(Records from a dataset)
————————

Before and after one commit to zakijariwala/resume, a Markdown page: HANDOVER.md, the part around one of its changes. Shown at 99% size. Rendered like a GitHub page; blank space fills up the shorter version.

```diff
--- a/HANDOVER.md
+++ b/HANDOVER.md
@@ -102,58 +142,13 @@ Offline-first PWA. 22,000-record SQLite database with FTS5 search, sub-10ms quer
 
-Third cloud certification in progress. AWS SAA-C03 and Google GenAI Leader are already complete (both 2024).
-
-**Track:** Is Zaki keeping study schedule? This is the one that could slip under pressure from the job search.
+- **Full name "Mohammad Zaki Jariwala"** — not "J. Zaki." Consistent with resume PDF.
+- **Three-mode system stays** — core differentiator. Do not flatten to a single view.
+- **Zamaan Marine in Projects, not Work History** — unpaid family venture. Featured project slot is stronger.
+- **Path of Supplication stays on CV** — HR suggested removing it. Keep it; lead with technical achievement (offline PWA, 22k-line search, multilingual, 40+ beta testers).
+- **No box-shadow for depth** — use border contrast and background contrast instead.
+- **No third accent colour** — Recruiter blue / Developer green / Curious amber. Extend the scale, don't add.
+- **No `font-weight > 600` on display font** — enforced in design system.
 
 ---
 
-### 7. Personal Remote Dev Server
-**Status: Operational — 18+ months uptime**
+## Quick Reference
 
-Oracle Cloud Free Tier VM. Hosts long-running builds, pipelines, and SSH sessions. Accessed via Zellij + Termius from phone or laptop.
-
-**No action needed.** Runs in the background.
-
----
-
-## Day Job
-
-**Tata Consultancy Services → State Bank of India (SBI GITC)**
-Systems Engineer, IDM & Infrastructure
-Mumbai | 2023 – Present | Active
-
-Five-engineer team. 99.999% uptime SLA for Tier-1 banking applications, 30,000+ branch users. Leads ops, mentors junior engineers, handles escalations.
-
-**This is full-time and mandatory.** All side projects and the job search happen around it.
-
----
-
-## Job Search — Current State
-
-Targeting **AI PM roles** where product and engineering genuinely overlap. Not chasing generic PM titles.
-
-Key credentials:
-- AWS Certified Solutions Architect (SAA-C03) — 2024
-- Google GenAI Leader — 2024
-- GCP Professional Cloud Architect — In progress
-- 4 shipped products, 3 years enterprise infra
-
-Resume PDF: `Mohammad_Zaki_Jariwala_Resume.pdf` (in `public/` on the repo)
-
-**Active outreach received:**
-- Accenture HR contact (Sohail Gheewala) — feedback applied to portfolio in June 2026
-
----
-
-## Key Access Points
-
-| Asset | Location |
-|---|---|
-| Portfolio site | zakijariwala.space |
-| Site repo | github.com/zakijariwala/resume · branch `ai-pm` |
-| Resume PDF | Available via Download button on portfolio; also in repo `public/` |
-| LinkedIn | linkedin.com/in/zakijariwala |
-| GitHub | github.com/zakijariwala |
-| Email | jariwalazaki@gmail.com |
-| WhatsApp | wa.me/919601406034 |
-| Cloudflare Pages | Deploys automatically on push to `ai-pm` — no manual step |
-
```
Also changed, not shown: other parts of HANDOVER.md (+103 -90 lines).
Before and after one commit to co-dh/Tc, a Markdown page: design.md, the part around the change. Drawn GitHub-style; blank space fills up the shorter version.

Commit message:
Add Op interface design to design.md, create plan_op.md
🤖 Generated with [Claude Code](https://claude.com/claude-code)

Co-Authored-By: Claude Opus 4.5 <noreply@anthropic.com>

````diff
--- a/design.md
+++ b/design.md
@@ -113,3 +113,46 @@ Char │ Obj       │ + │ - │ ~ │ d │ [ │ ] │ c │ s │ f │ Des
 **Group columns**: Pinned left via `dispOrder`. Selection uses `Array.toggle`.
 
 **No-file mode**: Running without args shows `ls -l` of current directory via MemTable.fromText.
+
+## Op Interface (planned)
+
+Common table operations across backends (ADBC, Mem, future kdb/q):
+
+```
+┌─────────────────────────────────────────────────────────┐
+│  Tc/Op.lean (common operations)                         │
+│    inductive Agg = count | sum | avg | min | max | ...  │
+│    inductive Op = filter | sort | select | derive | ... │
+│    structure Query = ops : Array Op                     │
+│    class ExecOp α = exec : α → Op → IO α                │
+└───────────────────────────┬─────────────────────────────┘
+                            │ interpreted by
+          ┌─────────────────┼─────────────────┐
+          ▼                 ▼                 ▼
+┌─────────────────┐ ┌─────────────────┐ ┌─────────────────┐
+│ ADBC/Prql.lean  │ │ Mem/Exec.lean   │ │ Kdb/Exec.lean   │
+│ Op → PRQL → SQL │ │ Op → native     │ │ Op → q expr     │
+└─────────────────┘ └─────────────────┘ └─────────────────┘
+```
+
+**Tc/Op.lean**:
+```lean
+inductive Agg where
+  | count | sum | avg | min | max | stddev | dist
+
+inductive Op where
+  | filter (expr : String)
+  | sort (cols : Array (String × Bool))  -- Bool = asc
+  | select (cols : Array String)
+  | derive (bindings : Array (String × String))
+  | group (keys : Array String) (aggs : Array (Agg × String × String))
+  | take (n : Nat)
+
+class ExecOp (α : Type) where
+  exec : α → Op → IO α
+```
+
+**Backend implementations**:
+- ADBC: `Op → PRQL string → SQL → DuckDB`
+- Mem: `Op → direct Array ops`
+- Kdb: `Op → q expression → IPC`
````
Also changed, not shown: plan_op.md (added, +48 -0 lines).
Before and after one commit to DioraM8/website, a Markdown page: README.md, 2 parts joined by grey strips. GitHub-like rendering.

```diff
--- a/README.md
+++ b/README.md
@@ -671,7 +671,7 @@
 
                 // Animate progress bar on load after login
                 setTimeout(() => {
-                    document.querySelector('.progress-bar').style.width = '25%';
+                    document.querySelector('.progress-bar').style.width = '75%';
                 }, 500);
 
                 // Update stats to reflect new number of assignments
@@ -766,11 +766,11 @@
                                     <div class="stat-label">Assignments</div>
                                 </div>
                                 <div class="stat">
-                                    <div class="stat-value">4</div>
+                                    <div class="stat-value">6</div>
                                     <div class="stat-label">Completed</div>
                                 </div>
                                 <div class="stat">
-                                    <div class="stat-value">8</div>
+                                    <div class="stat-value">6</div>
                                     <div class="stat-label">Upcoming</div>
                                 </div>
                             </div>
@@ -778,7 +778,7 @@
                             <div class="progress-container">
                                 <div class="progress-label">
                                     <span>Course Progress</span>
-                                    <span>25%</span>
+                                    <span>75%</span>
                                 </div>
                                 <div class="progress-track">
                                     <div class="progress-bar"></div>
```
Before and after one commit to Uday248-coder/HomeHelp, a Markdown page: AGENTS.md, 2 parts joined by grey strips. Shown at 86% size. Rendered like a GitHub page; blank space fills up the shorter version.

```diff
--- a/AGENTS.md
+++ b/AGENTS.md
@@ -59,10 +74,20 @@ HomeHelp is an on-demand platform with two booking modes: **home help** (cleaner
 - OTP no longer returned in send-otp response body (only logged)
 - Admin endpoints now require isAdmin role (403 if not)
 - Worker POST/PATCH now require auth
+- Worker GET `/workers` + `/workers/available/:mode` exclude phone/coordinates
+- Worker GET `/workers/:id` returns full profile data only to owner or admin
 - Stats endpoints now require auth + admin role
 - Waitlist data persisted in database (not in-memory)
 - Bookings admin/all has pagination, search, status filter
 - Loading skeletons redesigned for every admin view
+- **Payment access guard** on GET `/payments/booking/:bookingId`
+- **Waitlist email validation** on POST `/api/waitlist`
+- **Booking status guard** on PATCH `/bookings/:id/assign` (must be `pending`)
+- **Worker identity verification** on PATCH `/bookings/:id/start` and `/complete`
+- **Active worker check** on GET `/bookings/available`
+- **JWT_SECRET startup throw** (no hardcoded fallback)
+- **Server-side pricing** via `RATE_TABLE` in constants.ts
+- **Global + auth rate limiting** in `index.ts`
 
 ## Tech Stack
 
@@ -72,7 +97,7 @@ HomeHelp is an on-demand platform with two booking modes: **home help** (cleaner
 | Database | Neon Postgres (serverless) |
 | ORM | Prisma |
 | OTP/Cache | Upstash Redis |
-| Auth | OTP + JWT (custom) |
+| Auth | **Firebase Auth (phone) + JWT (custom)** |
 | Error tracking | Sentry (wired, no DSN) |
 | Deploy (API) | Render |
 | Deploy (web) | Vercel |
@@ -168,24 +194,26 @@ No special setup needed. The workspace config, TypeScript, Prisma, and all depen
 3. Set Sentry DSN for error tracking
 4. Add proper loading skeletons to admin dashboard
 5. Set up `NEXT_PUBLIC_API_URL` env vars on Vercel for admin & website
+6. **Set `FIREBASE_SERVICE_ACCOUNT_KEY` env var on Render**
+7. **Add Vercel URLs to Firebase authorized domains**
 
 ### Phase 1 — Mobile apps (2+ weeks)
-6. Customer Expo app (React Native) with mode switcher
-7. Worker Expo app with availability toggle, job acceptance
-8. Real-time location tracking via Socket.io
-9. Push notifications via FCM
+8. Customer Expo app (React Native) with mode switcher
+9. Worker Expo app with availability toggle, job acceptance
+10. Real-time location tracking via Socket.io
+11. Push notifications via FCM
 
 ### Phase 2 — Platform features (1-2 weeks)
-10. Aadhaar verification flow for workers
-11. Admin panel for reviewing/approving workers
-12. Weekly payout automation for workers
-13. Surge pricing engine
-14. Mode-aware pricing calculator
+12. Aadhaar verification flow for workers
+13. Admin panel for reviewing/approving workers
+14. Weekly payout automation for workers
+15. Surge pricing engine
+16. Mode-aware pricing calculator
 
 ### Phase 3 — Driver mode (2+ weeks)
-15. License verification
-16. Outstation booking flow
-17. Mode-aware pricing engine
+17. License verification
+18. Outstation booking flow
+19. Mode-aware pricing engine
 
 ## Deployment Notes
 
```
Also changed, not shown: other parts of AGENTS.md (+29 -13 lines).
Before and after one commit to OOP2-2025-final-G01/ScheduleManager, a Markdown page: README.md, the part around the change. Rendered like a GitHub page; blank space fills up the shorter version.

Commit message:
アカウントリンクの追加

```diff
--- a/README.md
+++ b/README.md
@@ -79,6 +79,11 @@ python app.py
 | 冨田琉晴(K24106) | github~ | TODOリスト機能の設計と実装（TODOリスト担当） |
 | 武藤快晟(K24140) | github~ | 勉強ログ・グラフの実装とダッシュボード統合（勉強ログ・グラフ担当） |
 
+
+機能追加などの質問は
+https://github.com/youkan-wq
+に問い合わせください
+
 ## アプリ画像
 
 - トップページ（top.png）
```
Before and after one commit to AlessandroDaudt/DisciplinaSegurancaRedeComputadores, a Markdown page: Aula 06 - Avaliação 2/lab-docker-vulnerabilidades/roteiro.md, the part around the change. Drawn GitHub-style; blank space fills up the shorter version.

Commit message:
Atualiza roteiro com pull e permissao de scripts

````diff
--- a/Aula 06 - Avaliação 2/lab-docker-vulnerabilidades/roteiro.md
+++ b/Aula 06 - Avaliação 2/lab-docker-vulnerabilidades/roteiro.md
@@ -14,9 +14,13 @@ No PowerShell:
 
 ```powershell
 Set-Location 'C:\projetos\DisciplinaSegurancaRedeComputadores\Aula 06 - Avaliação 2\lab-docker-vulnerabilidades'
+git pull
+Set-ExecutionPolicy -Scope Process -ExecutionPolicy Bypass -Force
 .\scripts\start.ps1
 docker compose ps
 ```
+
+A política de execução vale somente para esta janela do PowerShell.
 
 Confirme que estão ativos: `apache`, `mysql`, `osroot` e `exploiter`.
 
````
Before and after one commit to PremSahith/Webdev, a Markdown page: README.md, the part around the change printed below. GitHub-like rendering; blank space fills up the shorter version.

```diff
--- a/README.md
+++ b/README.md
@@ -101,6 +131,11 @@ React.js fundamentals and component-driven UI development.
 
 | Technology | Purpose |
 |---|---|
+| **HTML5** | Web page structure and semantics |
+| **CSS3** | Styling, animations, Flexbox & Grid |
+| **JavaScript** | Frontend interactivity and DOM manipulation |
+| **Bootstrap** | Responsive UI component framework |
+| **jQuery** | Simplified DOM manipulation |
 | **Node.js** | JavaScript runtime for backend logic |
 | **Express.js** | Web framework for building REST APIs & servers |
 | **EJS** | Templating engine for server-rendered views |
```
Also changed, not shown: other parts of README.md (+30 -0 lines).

————————

Action item >>
Among the lines of the records, copy out each one that contains the word "Array".

Output for this task >>
 **Group columns**: Pinned left via `dispOrder`. Selection uses `Array.toggle`.
+│    structure Query = ops : Array Op                     │
+  | sort (cols : Array (String × Bool))  -- Bool = asc
+  | select (cols : Array String)
+  | derive (bindings : Array (String × String))
+  | group (keys : Array String) (aggs : Array (Agg × String × String))
+- Mem: `Op → direct Array ops`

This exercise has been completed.